Author: LMartin

New executive director for The Sainsbury Laboratory

Picture By Jim Wileman  09/04/2014  Professor Nick Talbot, Professor of Molecular Genetics and Deputy Vice-Chancellor Research and Knowledge Transfer The Sainsbury Laboratory (TSL) has launched its new vision and announced the appointment of Prof Nicholas Talbot FRS as executive director.

Based at Norwich Research Park (NRP), TSL is a world-leading research institute working on the science of plant-microbe interactions.

Boosting breeding of carbohydrate heavyweight cassava

CassavaUK crop researchers could boost yields of a vitally important global food crop by going back to its wild relatives to find new sources of disease resistance.

Cassava (Manihot esculenta) is an important staple for over 500 million people worldwide, grown for food and known in its dried form as tapioca, as animal feed and as a fuel source.
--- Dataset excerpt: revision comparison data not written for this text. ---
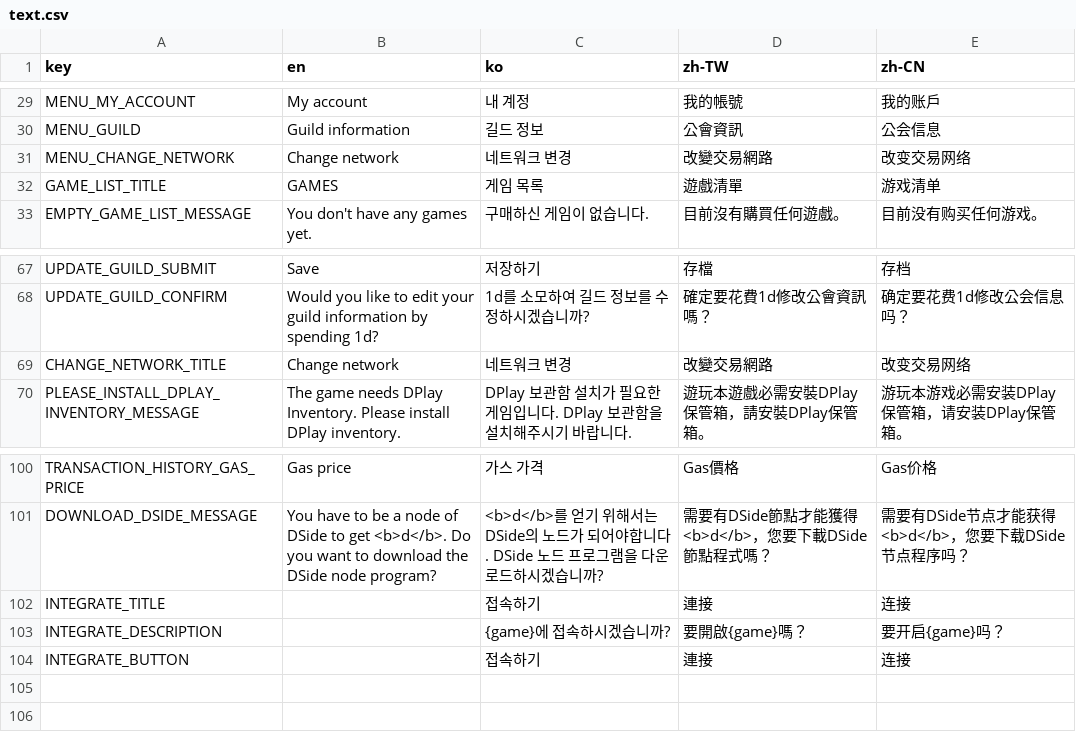
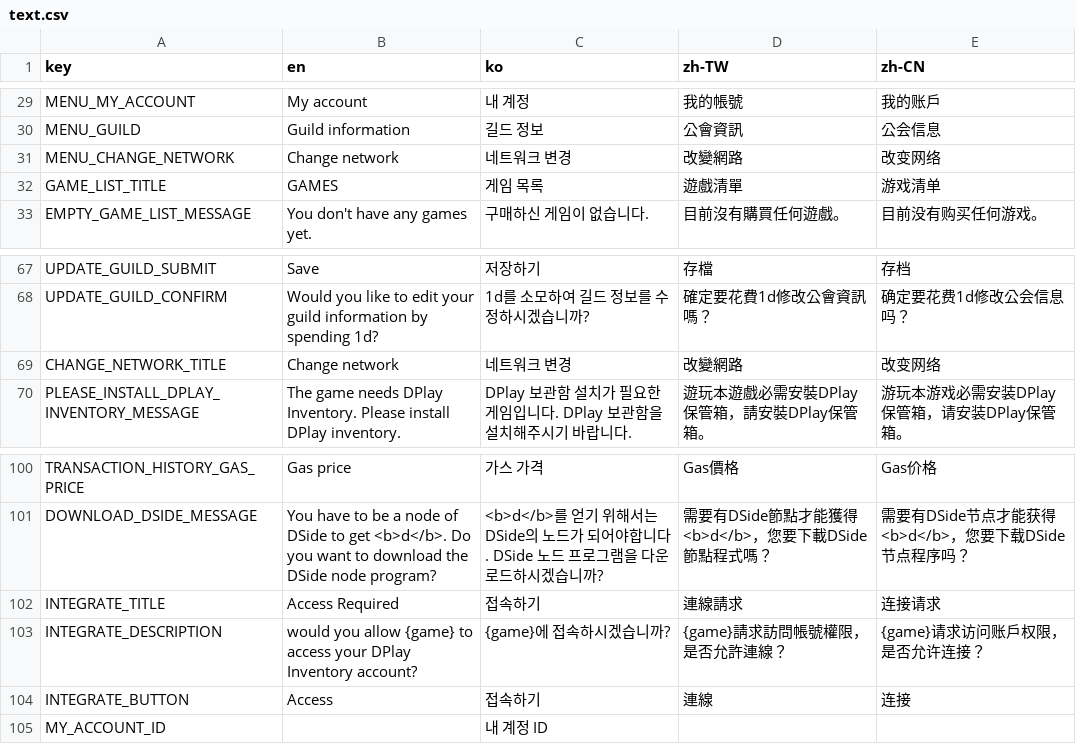
Before and after one commit to DPlayGames/DPlayInventory, a CSV file: DPlayInventory/R/text.csv, drawn as a sheet; only a part is shown, gaps mark what is left out.

```diff
--- a/DPlayInventory/R/text.csv
+++ b/DPlayInventory/R/text.csv
@@ -30,3 +30,3 @@ MENU_MY_ACCOUNT,My account,내 계정,我的帳號,我的账戶,,,,,,,,,,,,,,,
 MENU_GUILD,Guild information,길드 정보,公會資訊,公会信息,,,,,,,,,,,,,,,
-MENU_CHANGE_NETWORK,Change network,네트워크 변경,改變交易網路,改变交易网络,,,,,,,,,,,,,,,
+MENU_CHANGE_NETWORK,Change network,네트워크 변경,改變網路,改变网络,,,,,,,,,,,,,,,
 GAME_LIST_TITLE,GAMES,게임 목록,遊戲清單,游戏清单,,,,,,,,,,,,,,,
@@ -68,3 +68,3 @@ UPDATE_GUILD_SUBMIT,Save,저장하기,存檔,存档,,,,,,,,,,,,,,,
 UPDATE_GUILD_CONFIRM,Would you like to edit your guild information by spending 1d?,1d를 소모하여 길드 정보를 수정하시겠습니까?,確定要花費1d修改公會資訊嗎？,确定要花费1d修改公会信息吗？,,,,,,,,,,,,,,,
-CHANGE_NETWORK_TITLE,Change network,네트워크 변경,改變交易網路,改变交易网络,,,,,,,,,,,,,,,
+CHANGE_NETWORK_TITLE,Change network,네트워크 변경,改變網路,改变网络,,,,,,,,,,,,,,,
 PLEASE_INSTALL_DPLAY_INVENTORY_MESSAGE,The game needs DPlay Inventory. Please install DPlay inventory.,DPlay 보관함 설치가 필요한 게임입니다. DPlay 보관함을 설치해주시기 바랍니다.,遊玩本遊戲必需安裝DPlay保管箱，請安裝DPlay保管箱。,游玩本游戏必需安装DPlay保管箱，请安装DPlay保管箱。,,,,,,,,,,,,,,,
@@ -142,4 +142,5 @@ TRANSACTION_HISTORY_GAS_PRICE,Gas price,가스 가격,Gas價格,Gas价格,,,,,,,
 DOWNLOAD_DSIDE_MESSAGE,You have to be a node of DSide to get <b>d</b>. Do you want to download the DSide node program?,<b>d</b>를 얻기 위해서는 DSide의 노드가 되어야합니다. DSide 노드 프로그램을 다운로드하시겠습니까?,需要有DSide節點才能獲得<b>d</b>，您要下載DSide節點程式嗎？,需要有DSide节点才能获得<b>d</b>，您要下载DSide节点程序吗？,,,,,,,,,,,,,,,
-INTEGRATE_TITLE,,접속하기,連接,连接,,,,,,,,,,,,,,,
-INTEGRATE_DESCRIPTION,,{game}에 접속하시겠습니까?,要開啟{game}嗎？,要开启{game}吗？,,,,,,,,,,,,,,,
-INTEGRATE_BUTTON,,접속하기,連接,连接,,,,,,,,,,,,,,,
+INTEGRATE_TITLE,Access Required,접속하기,連線請求,连接请求,,,,,,,,,,,,,,,
+INTEGRATE_DESCRIPTION,would you allow {game} to access your DPlay Inventory account?,{game}에 접속하시겠습니까?,{game}請求訪問帳號權限，是否允許連線？,{game}请求访问账戶权限，是否允许连接？,,,,,,,,,,,,,,,
+INTEGRATE_BUTTON,Access,접속하기,連線,连接,,,,,,,,,,,,,,,
+MY_ACCOUNT_ID,,내 계정 ID,,,,,,,,,,,,,,,,,
```
Also changed, not shown: 10 other files.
The crop’s importance is set to grow with changing climates, but so too will threats from a number of pests and diseases which can devastate yield.

Continental controls needed to maintain fightback against tree diseases

Tighter controls on timber and plant movements into Europe are necessary to prevent further disastrous effects of plant diseases, a new study of the ash dieback pathogen advises.

The call to action follows detailed investigations carried out in British woodlands into the population makeup of the Hymenoscyphus fraxineus fungus that causes ash dieback.

Changing of the guard – research sheds light on how plants breathe

New research is set to change the textbook understanding of how plants breathe.

In research published in Plant Journal, a team led by Professor Richard Morris from the John Innes Centre, Norwich, Professor Silke Robatzek of The Sainsbury Laboratory, Norwich, and collaborators from the University of Madrid, developed the first ever full 3D model of a guard cell.

Crowning the King of the Crops: Sequencing the White Guinea Yam Genome

An international collaboration involving the Earlham Institute, Norwich, UK, and the Iwate Biotechnology Research Centre, Japan, has for the first time provided a genome sequence for the white Guinea yam, a staple crop with huge economic and cultural significance on the African continent and a lifeline for millions of people.